[Data items]
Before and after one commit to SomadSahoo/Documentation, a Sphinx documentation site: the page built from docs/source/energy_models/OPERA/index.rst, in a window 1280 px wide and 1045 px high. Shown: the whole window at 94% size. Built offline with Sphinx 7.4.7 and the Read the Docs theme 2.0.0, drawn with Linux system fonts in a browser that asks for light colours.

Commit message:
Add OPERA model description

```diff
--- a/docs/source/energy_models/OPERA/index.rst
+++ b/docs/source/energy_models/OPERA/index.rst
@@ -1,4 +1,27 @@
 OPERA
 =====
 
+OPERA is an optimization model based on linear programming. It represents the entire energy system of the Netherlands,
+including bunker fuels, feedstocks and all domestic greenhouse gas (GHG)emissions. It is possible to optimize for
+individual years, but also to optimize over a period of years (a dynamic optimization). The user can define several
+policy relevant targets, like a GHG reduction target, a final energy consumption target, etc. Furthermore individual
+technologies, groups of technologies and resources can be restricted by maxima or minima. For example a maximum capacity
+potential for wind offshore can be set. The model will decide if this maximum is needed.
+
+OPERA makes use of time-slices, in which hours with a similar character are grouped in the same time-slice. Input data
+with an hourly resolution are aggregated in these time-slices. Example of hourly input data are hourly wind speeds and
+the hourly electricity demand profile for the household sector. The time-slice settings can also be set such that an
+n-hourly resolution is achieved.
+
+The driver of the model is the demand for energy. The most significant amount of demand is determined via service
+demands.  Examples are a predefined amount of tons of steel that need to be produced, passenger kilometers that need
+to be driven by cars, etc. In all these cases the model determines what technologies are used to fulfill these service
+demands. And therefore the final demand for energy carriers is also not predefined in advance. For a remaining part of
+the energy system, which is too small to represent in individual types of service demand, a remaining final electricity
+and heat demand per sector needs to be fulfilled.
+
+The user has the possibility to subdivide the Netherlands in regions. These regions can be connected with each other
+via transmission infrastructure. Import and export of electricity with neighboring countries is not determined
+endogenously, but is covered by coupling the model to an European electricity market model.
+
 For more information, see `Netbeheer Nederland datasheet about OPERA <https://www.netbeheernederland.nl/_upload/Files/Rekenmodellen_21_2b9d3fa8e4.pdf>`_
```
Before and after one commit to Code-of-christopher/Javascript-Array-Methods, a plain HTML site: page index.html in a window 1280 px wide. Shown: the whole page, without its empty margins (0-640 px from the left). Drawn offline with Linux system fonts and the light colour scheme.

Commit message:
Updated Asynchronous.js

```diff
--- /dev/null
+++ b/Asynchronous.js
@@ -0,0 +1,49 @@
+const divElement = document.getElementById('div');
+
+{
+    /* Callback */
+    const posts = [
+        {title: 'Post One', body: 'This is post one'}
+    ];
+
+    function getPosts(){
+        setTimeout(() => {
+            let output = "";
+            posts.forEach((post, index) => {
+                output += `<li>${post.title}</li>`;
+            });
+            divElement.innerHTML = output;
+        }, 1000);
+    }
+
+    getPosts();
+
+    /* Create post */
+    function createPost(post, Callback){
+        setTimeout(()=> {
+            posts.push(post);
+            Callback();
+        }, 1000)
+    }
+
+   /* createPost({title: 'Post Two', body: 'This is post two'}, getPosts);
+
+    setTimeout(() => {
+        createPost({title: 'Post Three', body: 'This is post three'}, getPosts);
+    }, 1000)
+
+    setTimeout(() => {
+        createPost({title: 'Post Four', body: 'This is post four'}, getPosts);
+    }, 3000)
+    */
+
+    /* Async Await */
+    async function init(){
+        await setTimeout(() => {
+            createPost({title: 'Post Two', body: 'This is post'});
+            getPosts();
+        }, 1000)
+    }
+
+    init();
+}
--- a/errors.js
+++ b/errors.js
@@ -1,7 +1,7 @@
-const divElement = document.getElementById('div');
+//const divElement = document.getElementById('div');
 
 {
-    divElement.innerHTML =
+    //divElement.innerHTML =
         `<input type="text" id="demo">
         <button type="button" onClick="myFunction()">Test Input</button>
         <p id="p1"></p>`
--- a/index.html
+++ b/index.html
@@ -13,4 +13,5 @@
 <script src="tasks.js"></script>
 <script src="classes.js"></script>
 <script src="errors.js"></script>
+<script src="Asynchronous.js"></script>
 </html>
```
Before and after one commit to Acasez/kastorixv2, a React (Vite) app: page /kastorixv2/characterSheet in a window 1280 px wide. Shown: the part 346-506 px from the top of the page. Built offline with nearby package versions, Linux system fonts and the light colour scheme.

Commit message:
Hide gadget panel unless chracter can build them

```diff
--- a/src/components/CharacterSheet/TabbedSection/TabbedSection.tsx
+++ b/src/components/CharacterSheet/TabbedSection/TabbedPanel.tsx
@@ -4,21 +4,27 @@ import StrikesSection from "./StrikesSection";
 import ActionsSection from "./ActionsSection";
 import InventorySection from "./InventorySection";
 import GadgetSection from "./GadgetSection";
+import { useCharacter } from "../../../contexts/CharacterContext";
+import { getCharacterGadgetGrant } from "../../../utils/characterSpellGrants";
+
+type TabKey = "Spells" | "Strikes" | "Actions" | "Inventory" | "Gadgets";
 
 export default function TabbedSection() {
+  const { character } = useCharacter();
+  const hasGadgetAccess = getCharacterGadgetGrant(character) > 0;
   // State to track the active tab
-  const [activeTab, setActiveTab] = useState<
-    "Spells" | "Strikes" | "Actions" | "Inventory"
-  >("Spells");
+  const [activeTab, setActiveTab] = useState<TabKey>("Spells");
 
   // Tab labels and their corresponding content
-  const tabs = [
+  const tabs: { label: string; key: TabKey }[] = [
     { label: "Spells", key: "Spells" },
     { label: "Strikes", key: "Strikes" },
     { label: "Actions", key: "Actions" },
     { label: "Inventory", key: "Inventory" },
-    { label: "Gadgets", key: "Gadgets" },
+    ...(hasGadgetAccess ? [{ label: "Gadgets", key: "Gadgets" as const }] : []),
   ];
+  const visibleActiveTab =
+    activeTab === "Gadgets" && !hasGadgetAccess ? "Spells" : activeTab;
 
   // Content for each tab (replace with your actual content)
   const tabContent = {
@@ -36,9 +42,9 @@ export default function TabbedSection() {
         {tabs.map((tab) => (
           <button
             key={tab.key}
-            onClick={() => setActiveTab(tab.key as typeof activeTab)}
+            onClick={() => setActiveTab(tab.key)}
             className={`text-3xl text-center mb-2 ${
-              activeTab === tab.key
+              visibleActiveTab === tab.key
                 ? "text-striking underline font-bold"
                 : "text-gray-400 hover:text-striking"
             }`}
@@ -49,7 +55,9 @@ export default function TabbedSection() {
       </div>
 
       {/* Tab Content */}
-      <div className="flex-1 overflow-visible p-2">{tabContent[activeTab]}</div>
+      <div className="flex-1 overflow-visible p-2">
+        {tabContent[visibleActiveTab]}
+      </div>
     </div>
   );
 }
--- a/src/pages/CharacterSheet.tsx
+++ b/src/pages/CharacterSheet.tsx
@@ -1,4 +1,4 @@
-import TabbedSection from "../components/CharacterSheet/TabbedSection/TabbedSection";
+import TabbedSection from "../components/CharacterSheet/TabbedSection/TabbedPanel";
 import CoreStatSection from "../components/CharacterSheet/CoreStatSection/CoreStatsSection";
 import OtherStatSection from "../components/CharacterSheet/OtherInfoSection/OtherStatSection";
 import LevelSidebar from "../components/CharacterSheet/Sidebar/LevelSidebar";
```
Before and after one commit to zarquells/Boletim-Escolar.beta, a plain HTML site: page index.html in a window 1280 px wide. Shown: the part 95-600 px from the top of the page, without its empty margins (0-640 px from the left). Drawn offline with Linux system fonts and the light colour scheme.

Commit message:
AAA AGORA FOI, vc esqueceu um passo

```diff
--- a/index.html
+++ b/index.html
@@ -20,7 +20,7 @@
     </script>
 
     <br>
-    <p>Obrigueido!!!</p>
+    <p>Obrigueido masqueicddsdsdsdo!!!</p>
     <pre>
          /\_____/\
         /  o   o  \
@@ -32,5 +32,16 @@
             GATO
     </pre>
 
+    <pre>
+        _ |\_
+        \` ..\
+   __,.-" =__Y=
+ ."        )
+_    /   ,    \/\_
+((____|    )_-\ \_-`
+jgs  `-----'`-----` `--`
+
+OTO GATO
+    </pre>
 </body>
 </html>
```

**WORK INSTRUCTION**
Return all lines above that mention the word "with".

**SOLVED PROBLEM**
Before and after one commit to SomadSahoo/Documentation, a Sphinx documentation site: the page built from docs/source/energy_models/OPERA/index.rst, in a window 1280 px wide and 1045 px high. Shown: the whole window at 94% size. Built offline with Sphinx 7.4.7 and the Read the Docs theme 2.0.0, drawn with Linux system fonts in a browser that asks for light colours.
+OPERA makes use of time-slices, in which hours with a similar character are grouped in the same time-slice. Input data
+with an hourly resolution are aggregated in these time-slices. Example of hourly input data are hourly wind speeds and
+The user has the possibility to subdivide the Netherlands in regions. These regions can be connected with each other
+via transmission infrastructure. Import and export of electricity with neighboring countries is not determined
Before and after one commit to Code-of-christopher/Javascript-Array-Methods, a plain HTML site: page index.html in a window 1280 px wide. Shown: the whole page, without its empty margins (0-640 px from the left). Drawn offline with Linux system fonts and the light colour scheme.
Before and after one commit to Acasez/kastorixv2, a React (Vite) app: page /kastorixv2/characterSheet in a window 1280 px wide. Shown: the part 346-506 px from the top of the page. Built offline with nearby package versions, Linux system fonts and the light colour scheme.
   // Content for each tab (replace with your actual content)
Before and after one commit to zarquells/Boletim-Escolar.beta, a plain HTML site: page index.html in a window 1280 px wide. Shown: the part 95-600 px from the top of the page, without its empty margins (0-640 px from the left). Drawn offline with Linux system fonts and the light colour scheme.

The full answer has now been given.